'''
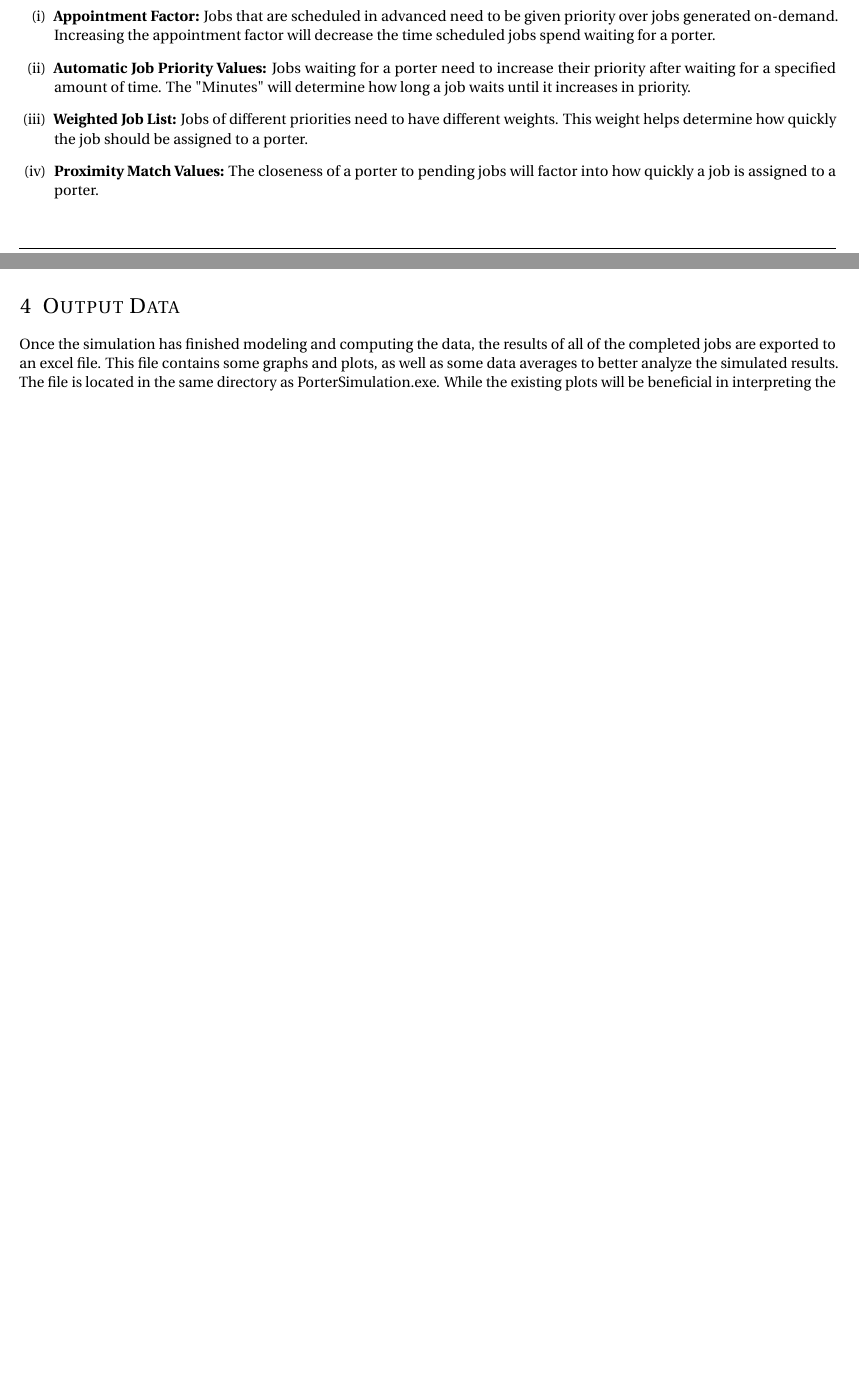
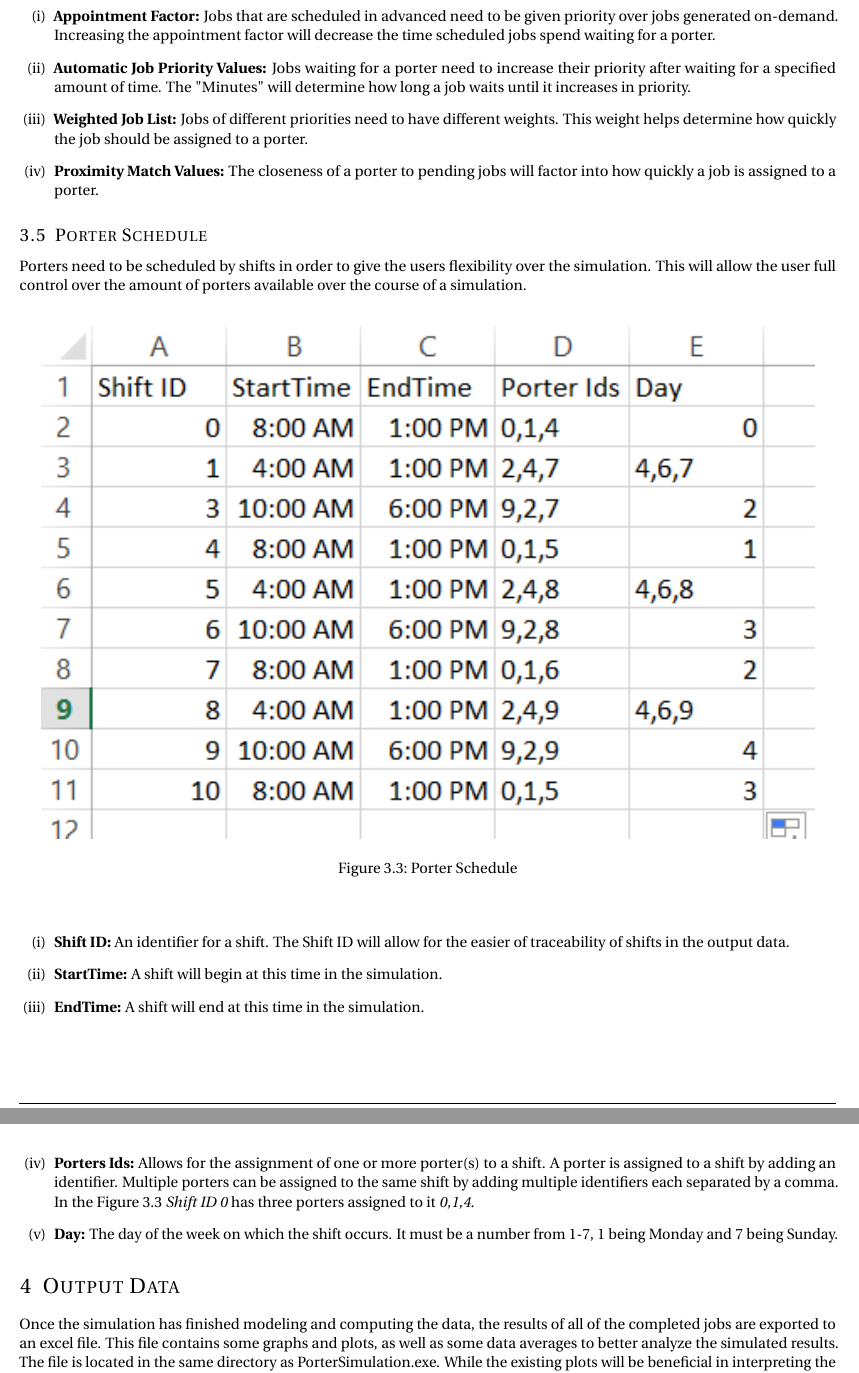
Before and after one commit to vkondrav/Porter-Simulation, a LaTeX document (User Manual Revision 0/UserManual.tex): two parts of pages 4 and 5 of 5 before the commit and two parts of pages 6 and 7 of 7 after it, joined at a grey line, cut so that both start at the same text, the shorter picture padded with empty space. Compiled offline with pdfLaTeX.

Commit message:
User Manual Revision 0

```diff
--- a/User Manual Revision 0/UserManual.tex
+++ b/User Manual Revision 0/UserManual.tex
@@ -198,11 +213,29 @@ The first step in using the software is to configure the simulation with a serie
 		\item \textbf{Proximity Match Values:} The closeness of a porter to pending jobs will factor into how quickly a job is assigned to a porter.
 	\end{enumerate}
 
+	\subsection{Porter Schedule}
+	Porters need to be scheduled by shifts in order to give the users flexibility over the simulation.  This will allow the user full control over the amount of porters available over the course of a simulation.
+
+	\begin{figure}[!htbp]
+	\begin{center}
+		\includegraphics[width=1\columnwidth, height=0.5\textheight, keepaspectratio]{Schedule.png}
+		\caption{Porter Schedule}
+	\end{center}
+	\end{figure}
+
+	\begin{enumerate}[(i)]
+		\item \textbf{Shift ID:} An identifier for a shift.  The Shift ID will allow for the easier of traceability of shifts in the output data.
+		\item \textbf{StartTime:} A shift will begin at this time in the simulation.
+		\item \textbf{EndTime:} A shift will end at this time in the simulation.
+		\item \textbf{Porters Ids:} Allows for the assignment of one or more porter(s) to a shift.  A porter is assigned to a shift by adding an identifier.  Multiple porters can be assigned to the same shift by adding multiple identifiers each separated by a comma.  In the Figure 3.3 \textit{Shift ID 0} has three  porters assigned to it \textit{0,1,4}.
+		\item \textbf{Day:} The day of the week on which the shift occurs.  It must be a number from 1-7, 1 being Monday and 7 being Sunday.
+	\end{enumerate}
 \section{Output Data}
 Once the simulation has finished modeling and computing the data, the results of all of the completed jobs are exported to an excel file. This file contains some graphs and plots, as well as some data averages to better analyze the simulated results. The file is located in the same directory as PorterSimulation.exe. While the existing plots will be beneficial in interpreting the resulting output, users are encouraged to explore their data using the tools built into excel. Details on the specific graphs and data layout will be available once development is complete.
 
 \section{Troubleshooting}
 The Porter Simulation has been designed to operate effectively and error free, however, this troubleshooting section will help address any minor issues that may arise.
+
 \begin{enumerate}[(i)]
 	\item \textbf{Simulation Stops:} In the event that the simulation is running and suddenly halts before producing output data, it will be necessary to close the simulation manually by clicking the X in the top right corner of the window. If the simulation continues to malfunction, please contact the development team.
 	\item \textbf{Data Files Missing:} When selecting source data files, if the files do not appear in the listings on the Basic Settings screen, check the Porter Simulation installation directory. If the files are missing, they can easily be added again by copying them from the Porter Simulation installer package, either by download or from USB storage.
```
Also changed, not shown: User Manual Revision 0/Schedule.PNG (added), User Manual Revision 0/UserManual.pdf, User Manual Revision 0/UserManual.tex (24 more changed lines).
'''
* What is being asked
In the copy, leave out the pictures and restate the records exactly.

* Your response
Before and after one commit to vkondrav/Porter-Simulation, a LaTeX document (User Manual Revision 0/UserManual.tex): two parts of pages 4 and 5 of 5 before the commit and two parts of pages 6 and 7 of 7 after it, joined at a grey line, cut so that both start at the same text, the shorter picture padded with empty space. Compiled offline with pdfLaTeX.

Commit message:
User Manual Revision 0

```diff
--- a/User Manual Revision 0/UserManual.tex
+++ b/User Manual Revision 0/UserManual.tex
@@ -198,11 +213,29 @@ The first step in using the software is to configure the simulation with a serie
 		\item \textbf{Proximity Match Values:} The closeness of a porter to pending jobs will factor into how quickly a job is assigned to a porter.
 	\end{enumerate}
 
+	\subsection{Porter Schedule}
+	Porters need to be scheduled by shifts in order to give the users flexibility over the simulation.  This will allow the user full control over the amount of porters available over the course of a simulation.
+
+	\begin{figure}[!htbp]
+	\begin{center}
+		\includegraphics[width=1\columnwidth, height=0.5\textheight, keepaspectratio]{Schedule.png}
+		\caption{Porter Schedule}
+	\end{center}
+	\end{figure}
+
+	\begin{enumerate}[(i)]
+		\item \textbf{Shift ID:} An identifier for a shift.  The Shift ID will allow for the easier of traceability of shifts in the output data.
+		\item \textbf{StartTime:} A shift will begin at this time in the simulation.
+		\item \textbf{EndTime:} A shift will end at this time in the simulation.
+		\item \textbf{Porters Ids:} Allows for the assignment of one or more porter(s) to a shift.  A porter is assigned to a shift by adding an identifier.  Multiple porters can be assigned to the same shift by adding multiple identifiers each separated by a comma.  In the Figure 3.3 \textit{Shift ID 0} has three  porters assigned to it \textit{0,1,4}.
+		\item \textbf{Day:} The day of the week on which the shift occurs.  It must be a number from 1-7, 1 being Monday and 7 being Sunday.
+	\end{enumerate}
 \section{Output Data}
 Once the simulation has finished modeling and computing the data, the results of all of the completed jobs are exported to an excel file. This file contains some graphs and plots, as well as some data averages to better analyze the simulated results. The file is located in the same directory as PorterSimulation.exe. While the existing plots will be beneficial in interpreting the resulting output, users are encouraged to explore their data using the tools built into excel. Details on the specific graphs and data layout will be available once development is complete.
 
 \section{Troubleshooting}
 The Porter Simulation has been designed to operate effectively and error free, however, this troubleshooting section will help address any minor issues that may arise.
+
 \begin{enumerate}[(i)]
 	\item \textbf{Simulation Stops:} In the event that the simulation is running and suddenly halts before producing output data, it will be necessary to close the simulation manually by clicking the X in the top right corner of the window. If the simulation continues to malfunction, please contact the development team.
 	\item \textbf{Data Files Missing:} When selecting source data files, if the files do not appear in the listings on the Basic Settings screen, check the Porter Simulation installation directory. If the files are missing, they can easily be added again by copying them from the Porter Simulation installer package, either by download or from USB storage.
```
Also changed, not shown: User Manual Revision 0/Schedule.PNG (added), User Manual Revision 0/UserManual.pdf, User Manual Revision 0/UserManual.tex (24 more changed lines).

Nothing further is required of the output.